An air of caution hung over U.S. stock markets early Tuesday, as American voters headed to the polls in a presidential election that analysts say is still too close to call.
Trading on global equities markets was moribund as investors waited for the outcome of the presidential race. In the U.S., futures for the Dow Jones Industrial Average slipped 1 point to 18,190, while those for the S&P 500 index were down 0.35 point at 2,128.75. Futures for the Nasdaq-100 index lost 4 points to 4,771.75.
On Monday, all three benchmarks scored their best day since March, as stocks staged a relief rally globally. The rally came after the Federal Bureau of Investigation said its fresh review of Democratic nominee Hillary Clinton's emails wouldn't lead to charges. The S&P 500 jumped 2.2%, while the Dow average reclaimed the key 18,000 level with a 2.1% jump.

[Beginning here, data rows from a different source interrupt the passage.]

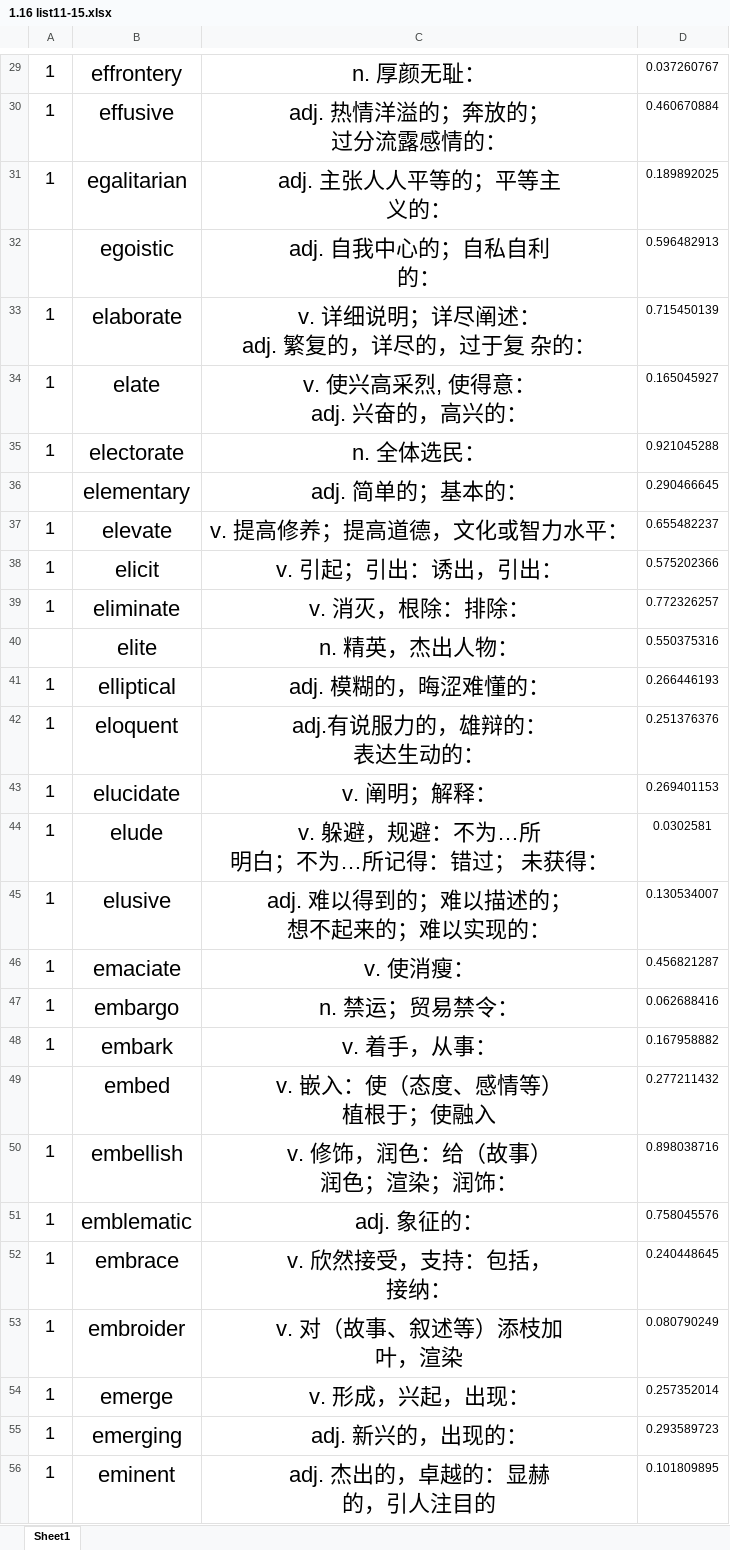
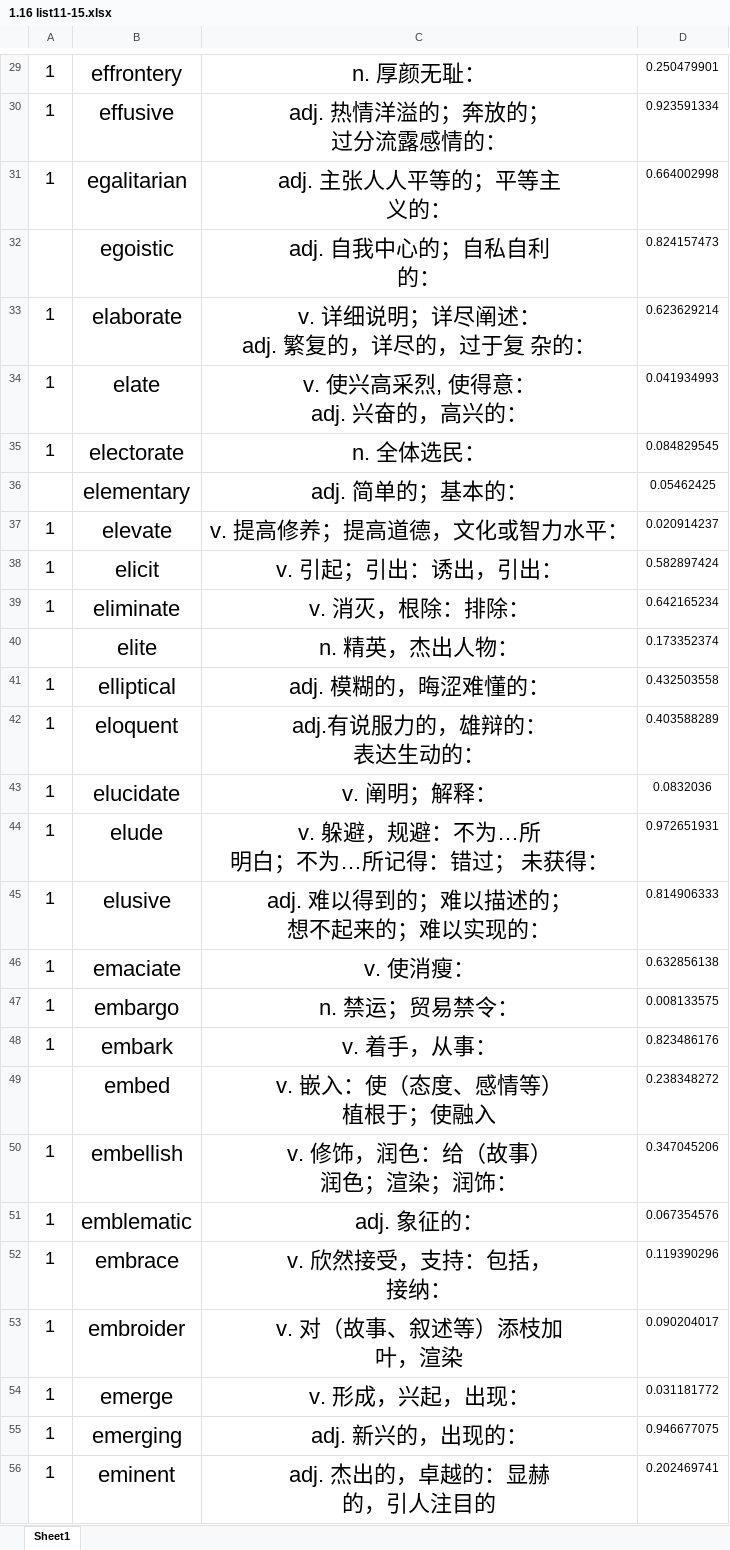
Before and after one commit to LirenW/GRE-Fight, an Excel workbook: 单词/1.16 list11-15.xlsx, sheet Sheet1, drawn as a sheet; only a part is shown, gaps mark what is left out; values as stored, in another font and other column widths than the file's, no borders; the diff covers the shown part only; the diff names each change by its address in the sheet, - before the commit and + after, or states it on an @@ line.

```diff
--- a/单词/1.16 list11-15.xlsx (sheet Sheet1)
+++ b/单词/1.16 list11-15.xlsx (sheet Sheet1)
-D29: 0.037260767
+D29: 0.250479901
-D30: 0.460670884
+D30: 0.923591334
-D31: 0.189892025
+D31: 0.664002998
-D32: 0.596482913
+D32: 0.824157473
-D33: 0.715450139
+D33: 0.623629214
-D34: 0.165045927
+D34: 0.041934993
-D35: 0.921045288
+D35: 0.084829545
-D36: 0.290466645
+D36: 0.05462425
-D37: 0.655482237
+D37: 0.020914237
-D38: 0.575202366
+D38: 0.582897424
-D39: 0.772326257
+D39: 0.642165234
-D40: 0.550375316
+D40: 0.173352374
-D41: 0.266446193
+D41: 0.432503558
-D42: 0.251376376
+D42: 0.403588289
-D43: 0.269401153
+D43: 0.0832036
-D44: 0.0302581
+D44: 0.972651931
-D45: 0.130534007
+D45: 0.814906333
-D46: 0.456821287
+D46: 0.632856138
-D47: 0.062688416
+D47: 0.008133575
-D48: 0.167958882
+D48: 0.823486176
-D49: 0.277211432
+D49: 0.238348272
-D50: 0.898038716
+D50: 0.347045206
-D51: 0.758045576
+D51: 0.067354576
-D52: 0.240448645
+D52: 0.119390296
-D53: 0.080790249
+D53: 0.090204017
-D54: 0.257352014
+D54: 0.031181772
-D55: 0.293589723
+D55: 0.946677075
-D56: 0.101809895
+D56: 0.202469741
```
Also changed, not shown: 715 edited cells elsewhere in this sheet, 1 other file.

On Tuesday, however, traders were a bit more cautious as voting kicked off in the election.
"Markets and polling are looking for a Clinton win today, but the margin in the polling is not sufficient to give any sense of comfort. This is more so after the experience of the Brexit vote back in June, where the polls were suggesting a win for the 'remain' side and the vote went the other way," said Simon Smith, chief economist at FxPro, in a note.

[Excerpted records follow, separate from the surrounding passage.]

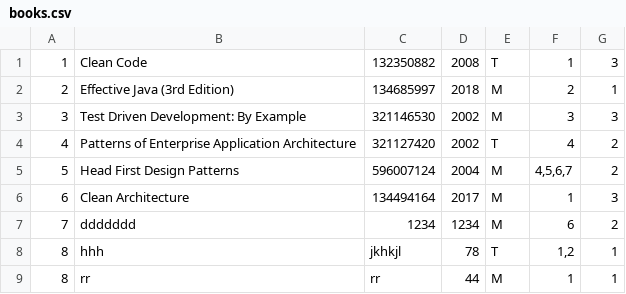
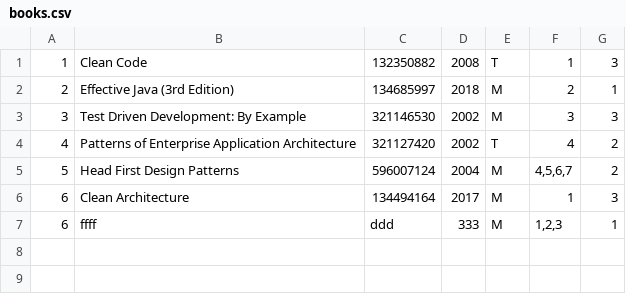
Before and after one commit to Damrocka89/Library, a CSV file: src/main/resources/books.csv, drawn as a sheet; removed rows and columns are numbered as before the commit, all else as after; the diff names each change by its address in the sheet, - before the commit and + after, or states it on an @@ line.

```diff
--- a/src/main/resources/books.csv
+++ b/src/main/resources/books.csv
-row 7: 7 | ddddddd | 1234 | 1234 | M | 6 | 2
-row 8: 8 | hhh | jkhkjl | 78 | T | 1,2 | 1
-row 9: 8 | rr | rr | 44 | M | 1 | 1
+row 7: 6 | ffff | ddd | 333 | M | 1,2,3 | 1
```
Also changed, not shown: 1 other file.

Clinton currently has a 3 point lead over Republican rival Donald Trump, according to the RealClearPolitics average of polls. The spread widened on Monday after the FBI news. Financial markets in general view a Clinton win as the better outcome because it represents continuity and the likelihood of more stability for markets in the short term.

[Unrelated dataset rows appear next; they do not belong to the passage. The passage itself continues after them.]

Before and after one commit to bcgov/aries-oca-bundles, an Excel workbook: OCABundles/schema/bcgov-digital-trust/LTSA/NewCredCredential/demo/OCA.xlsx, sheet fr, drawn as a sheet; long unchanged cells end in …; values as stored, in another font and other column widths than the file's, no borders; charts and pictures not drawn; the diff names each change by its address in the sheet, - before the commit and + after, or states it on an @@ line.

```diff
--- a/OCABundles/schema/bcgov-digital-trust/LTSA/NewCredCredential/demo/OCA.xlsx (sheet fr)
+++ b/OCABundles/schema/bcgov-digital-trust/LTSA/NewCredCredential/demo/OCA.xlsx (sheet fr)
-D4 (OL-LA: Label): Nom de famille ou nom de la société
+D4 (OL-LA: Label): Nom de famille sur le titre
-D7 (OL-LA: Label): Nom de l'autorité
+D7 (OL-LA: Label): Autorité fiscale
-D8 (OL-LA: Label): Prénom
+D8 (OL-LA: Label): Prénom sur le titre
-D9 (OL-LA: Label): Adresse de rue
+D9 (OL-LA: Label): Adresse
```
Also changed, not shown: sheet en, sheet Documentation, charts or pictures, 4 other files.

The dollar was little changed in Tuesday's trade, with the ICE Dollar Index off 0.2% at 97.606.